Ashok Vaswani says traditional skills are less relevant
Ashok Vaswani says traditional skills are less relevant

Workers in emerging countries such as India and Brazil are more confident about digital skills than those in developed markets, a survey has found.

Research carried out by Barclays also showed that while 38 per cent of British workers said their employer offered training in digital skills, that figure is considerably higher in India (67 per cent), China and the US (both 48 per cent).

India also has the most number of school pupils proficient in coding, the Barclays Digital Development Index found. It carried out an assessment in 10 countries of workers’ digital skills and national efforts to drive a digital agenda for the workforce.

Estonia and South Korea came on top of the list, with the UK ranked fourth and India seventh. Sweden was placed fourth while China and the US were tied in fifth place.

Ashok Vaswani, the CEO of Barclays UK, said: “The old ways of doing things will become obsolete. Traditional skills are less relevant, and businesses grow or fail at speeds never previously thought possible.

“In this new world of disruptive innovation and digital advancement, it is those individuals, businesses and societies who have the greatest level of access, ability and understanding who will continue to prosper. Those which have the least will fall behind and find it progressively harder to catch up.”

Findings from the survey showed that workers in India were more confident of their digital skills in web search and evaluation, communication and collaboration, as well as protecting data and devices.

British workers rated themselves particularly poorly on researching and evaluating information and protecting data and devices (ninth in both cases).

The analysis is significant given the scale of online fraud in the UK. Last week, the Office for National Statistics (ONS) said almost six million fraud and cyber crimes were committed in 2015 in England and Wales.
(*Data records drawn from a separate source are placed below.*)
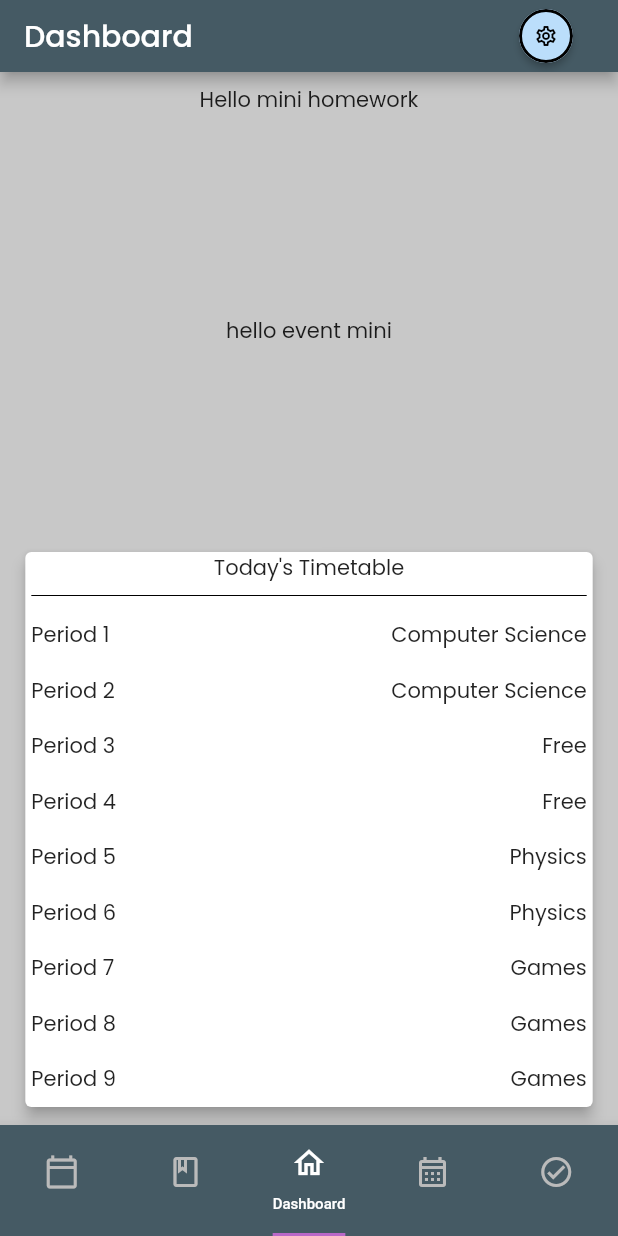
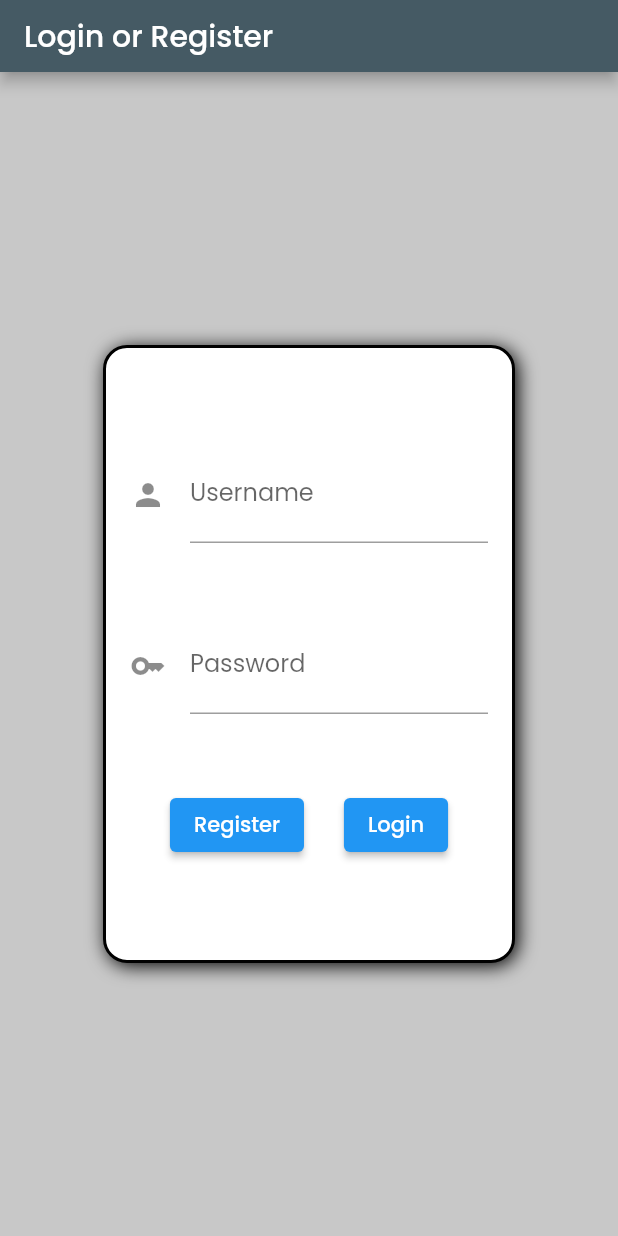
Before and after one commit to whitetxt/planner_app, a Flutter app: the screen it shows after launch, on a phone screen of 412 x 824 dp. Run offline on Flutter 3.47's test engine with Material 2 defaults, Android fonts, the phone set to English and light mode, and no system bars; drawn by our look-alikes of auto_size_text; our stand-ins replace google_fonts.

Commit message:
App and API changes Added Login/Registration page to app. Changed text theme for whole app Updated flutter packages. Removed email requirement for accounts.

```diff
--- /dev/null
+++ b/lib/login.dart
@@ -0,0 +1,278 @@
+// ignore_for_file: use_build_context_synchronously
+
+import 'dart:convert';
+
+import "package:http/http.dart" as http;
+import 'package:crypto/crypto.dart';
+import "package:flutter/material.dart";
+
+class MainPageArgs {
+  final String token;
+
+  MainPageArgs(this.token);
+}
+
+class LoginPage extends StatefulWidget {
+  const LoginPage({Key? key}) : super(key: key);
+
+  @override
+  State<LoginPage> createState() => _LoginPageState();
+}
+
+class _LoginPageState extends State<LoginPage> {
+  final _formKey = GlobalKey<FormState>();
+
+  String user = "";
+  String pass = "";
+  String token = "";
+
+  String serverIp = "http://127.0.0.1:8000";
+
+  String calculatePasswordHash(String password) {
+    // Hashes the password client-side to prevent sending it as plaintext over the wire.
+    List<int> passwordBytes = utf8.encode(password);
+    Digest passwordHash = sha256.convert(passwordBytes);
+    String passwordToSend = passwordHash.toString();
+    return passwordToSend;
+  }
+
+  Future<String> register(String username, String password) async {
+    String url = "$serverIp/api/v1/auth/register";
+    String passwordHash = calculatePasswordHash(password);
+    // POSTs to the server the user's desired details and waits for a response.
+    final response = await http.post(
+      Uri.parse(url),
+      body: {"username": username, "password": passwordHash},
+    );
+
+    // If the response code isn't OK
+    if (response.statusCode != 200) {
+      if (response.statusCode == 500) {
+        // Internal server errors mean that JSON was not returned, therefore we have to check as otherwise an error would occur trying to parse incorrect JSON.
+        return "Internal Server Error";
+      }
+      return json.decode(response.body)["detail"];
+    }
+    var responseData = json.decode(response.body);
+
+    // Combines the token and type together into a single string we can send with following requests.
+    var token = responseData["access_token"];
+    var tokenType = responseData["token_type"];
+    return "$tokenType $token";
+  }
+
+  Future<String> login(String username, String password) async {
+    String url = "$serverIp/api/v1/auth/login";
+    String passwordToSend = calculatePasswordHash(password);
+    // POSTs to the server the user's details and waits for a response.
+    final response = await http.post(
+      Uri.parse(url),
+      body: {"username": username, "password": passwordToSend},
+    );
+
+    // If the response code isn't OK
+    if (response.statusCode != 200) {
+      if (response.statusCode == 500) {
+        // Internal server errors mean that JSON was not returned, therefore we have to check as otherwise an error would occur trying to parse incorrect JSON.
+        return "Internal Server Error";
+      }
+      return json.decode(response.body)["detail"];
+    }
+    var responseData = json.decode(response.body);
+
+    // Combines the token and type together into a single string we can send with following requests.
+    var token = responseData["access_token"];
+    var tokenType = responseData["token_type"];
+    return "$tokenType $token";
+  }
+
+  Future<void> validateRegistration() async {
+    if (_formKey.currentState!.validate()) {
+      ScaffoldMessenger.of(context).showSnackBar(
+        SnackBar(
+          content: Text(
+            "Registering as $user",
+            style: Theme.of(context).textTheme.bodyMedium,
+            textAlign: TextAlign.center,
+          ),
+          backgroundColor: Theme.of(context).cardColor,
+          duration: const Duration(seconds: 5),
+        ),
+      );
+      String reason = await register(user, pass);
+      ScaffoldMessenger.of(context).clearSnackBars();
+      if (reason.startsWith("Bearer")) {
+        Navigator.pushReplacementNamed(
+          context,
+          "/dash",
+          arguments: MainPageArgs(token),
+        );
+      } else {
+        ScaffoldMessenger.of(context).showSnackBar(
+          SnackBar(
+            content: Text(
+              "Registration failed: $reason",
+              style: Theme.of(context).textTheme.bodyMedium,
+              textAlign: TextAlign.center,
+            ),
+            backgroundColor: Theme.of(context).errorColor,
+            duration: const Duration(seconds: 3),
+          ),
+        );
+      }
+    }
+    return;
+  }
+
+  Future<void> validateLogin() async {
+    if (_formKey.currentState!.validate()) {
+      ScaffoldMessenger.of(context).showSnackBar(
+        SnackBar(
+          content: Text(
+            "Logging in as $user",
+            style: Theme.of(context).textTheme.bodyMedium,
+            textAlign: TextAlign.center,
+          ),
+          backgroundColor: Colors.indigo.shade300,
+          duration: const Duration(seconds: 5),
+        ),
+      );
+      String reason = await login(user, pass);
+      ScaffoldMessenger.of(context).clearSnackBars();
+      if (reason.startsWith("Bearer")) {
+        token = reason;
+        Navigator.pushReplacementNamed(
+          context,
+          "/dash",
+          arguments: MainPageArgs(token),
+        );
+      } else {
+        ScaffoldMessenger.of(context).showSnackBar(
+          SnackBar(
+            content: Text(
+              "Login failed: $reason",
+              style: Theme.of(context).textTheme.bodyMedium,
+              textAlign: TextAlign.center,
+            ),
+            backgroundColor: Colors.red.shade600,
+            duration: const Duration(seconds: 3),
+          ),
+        );
+      }
+    }
+  }
+
+  @override
+  Widget build(BuildContext context) {
+    return Scaffold(
+      appBar: PreferredSize(
+        preferredSize: const Size.fromHeight(48),
+        child: AppBar(
+          title: const Text("Login or Register"),
+        ),
+      ),
+      backgroundColor: Theme.of(context).backgroundColor,
+      body: Form(
+        key: _formKey,
+        child: Column(
+          mainAxisAlignment: MainAxisAlignment.center,
+          children: [
+            Center(
+              child: Container(
+                constraints: BoxConstraints(
+                  maxWidth: MediaQuery.of(context).size.width / 1.5,
+                  maxHeight: MediaQuery.of(context).size.height / 2,
+                ),
+                alignment: Alignment.center,
+                decoration: BoxDecoration(
+                  color: Theme.of(context).cardColor,
+                  borderRadius: BorderRadius.circular(16),
+                  border: Border.all(
+                    color: Theme.of(context).shadowColor,
+                    width: 2,
+                  ),
+                  boxShadow: const [
+                    BoxShadow(
+                      color: Colors.black,
+                      offset: Offset(2.0, 2.0),
+                      blurRadius: 10.0,
+                    ),
+                  ],
+                ),
+                padding: const EdgeInsets.all(16),
+                child: Column(
+                  mainAxisAlignment: MainAxisAlignment.spaceEvenly,
+                  crossAxisAlignment: CrossAxisAlignment.center,
+                  children: [
+                    TextFormField(
+                      decoration: const InputDecoration(
+                        icon: Icon(Icons.person),
+                        hintText: "Username",
+                        labelText: "Username",
+                      ),
+                      validator: (value) {
+                        if (value == null || value.isEmpty) {
+                          return "Enter a username";
+                        }
+                        return null;
+                      },
+                      onChanged: (value) {
+                        user = value;
+                      },
+                      onFieldSubmitted: (String ae) async {
+                        await validateLogin();
+                      },
+                    ),
+                    TextFormField(
+                      decoration: const InputDecoration(
+                        icon: Icon(Icons.key),
+                        hintText: "Password",
+                        labelText: "Password",
+                      ),
+                      obscureText: true,
+                      enableSuggestions: false,
+                      validator: (value) {
+                        if (value == null || value.isEmpty) {
+                          return "Enter a password";
+                        }
+                        if (value.length < 8) {
+                          return "Password must be more than 8 characters";
+                        }
+                        return null;
+                      },
+                      onChanged: (value) {
+                        pass = value;
+                      },
+                      onFieldSubmitted: (String ae) async {
+                        await validateLogin();
+                      },
+                    ),
+                    Row(
+                      mainAxisAlignment: MainAxisAlignment.spaceEvenly,
+                      children: [
+                        ElevatedButton(
+                          onPressed: () async {
+                            // Validate the form (returns true if all is ok)
+                            validateRegistration();
+                          },
+                          child: const Text('Register'),
+                        ),
+                        ElevatedButton(
+                          onPressed: () async {
+                            // Validate the form (returns true if all is ok)
+                            validateLogin();
+                          },
+                          child: const Text('Login'),
+                        ),
+                      ],
+                    ),
+                  ],
+                ),
+              ),
+            ),
+          ],
+        ),
+      ),
+    );
+  }
+}
--- a/lib/main.dart
+++ b/lib/main.dart
@@ -3,6 +3,7 @@ import 'package:flutter/gestures.dart';
 import 'package:flutter/material.dart';
 import 'package:google_fonts/google_fonts.dart';
 
+import "login.dart";
 import "timetable.dart";
 import "homework.dart";
 import "dashboard.dart";
@@ -22,9 +23,7 @@ class PlannerApp extends StatelessWidget {
   // The MaterialApp is responsible for all rendering and event handling.
   @override
   Widget build(BuildContext context) {
-    return MaterialApp(
-      title: 'Planner',
-      theme: ThemeData(
+    ThemeData theme = ThemeData(
       primarySwatch: Colors.blue,
       primaryColor: Colors.grey.shade600,
       highlightColor: Colors.blue.shade100,
@@ -42,9 +41,14 @@ class PlannerApp extends StatelessWidget {
       backgroundColor: const Color.fromRGBO(200, 200, 200, 1),
       textTheme: GoogleFonts.poppinsTextTheme(),
       dividerColor: Colors.black,
-      ),
+    );
+    GoogleFonts.montserratTextTheme(theme.textTheme);
+    return MaterialApp(
+      title: 'Planner',
+      theme: theme,
       routes: {
-        "/": (context) => const MainPage(),
+        "/": (context) => const LoginPage(),
+        "/dash": (context) => const MainPage(),
         "/settings": (context) => const SettingsPage(),
       },
       initialRoute: "/",
--- a/pubspec.yaml
+++ b/pubspec.yaml
@@ -36,6 +36,9 @@ dependencies:
   cupertino_icons: ^1.0.2
   google_fonts: ^3.0.1
   auto_size_text: ^3.0.0
+  flutter_switch: ^0.3.2
+  crypto: ^3.0.2
+  http: ^0.13.5
 
 dev_dependencies:
   flutter_test:
```
Also changed, not shown: pubspec.lock, 4 other files. Lines whose indentation alone changed are shown as unchanged.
In the area of content creation and coding, Indian workers were top of the list, while the UK was seventh. India produced the most school pupils with coding skills, almost 10 times as many as the US.

The survey found that there was a shortage of skilled IT teachers in Britain, and as a result there was an increased reliance on volunteers.

Hasan Bakhshi, senior director, creative economy and data analytics at Nesta, an innovation charity, said formal education was vital for developing digital empowerment among citizens and workers:

“Digital education starts in the home and in school,” he said.

“We have seen a number of positive changes in recent years, in the implementation of the computing curriculum and the proliferation of coding clubs. Still, more can be done to keep the UK competitive globally, and some of these things involve thinking of the different digital skills the economy requires.”

According to the House of Commons Science and Technology Committee, the digital skills gap is costing the UK economy an estimated £63 billion a year in lost additional GDP.

Last year, the House of Lords Select Committee warned Britain must address its digital skills shortage or face losing its place as a global digital leader.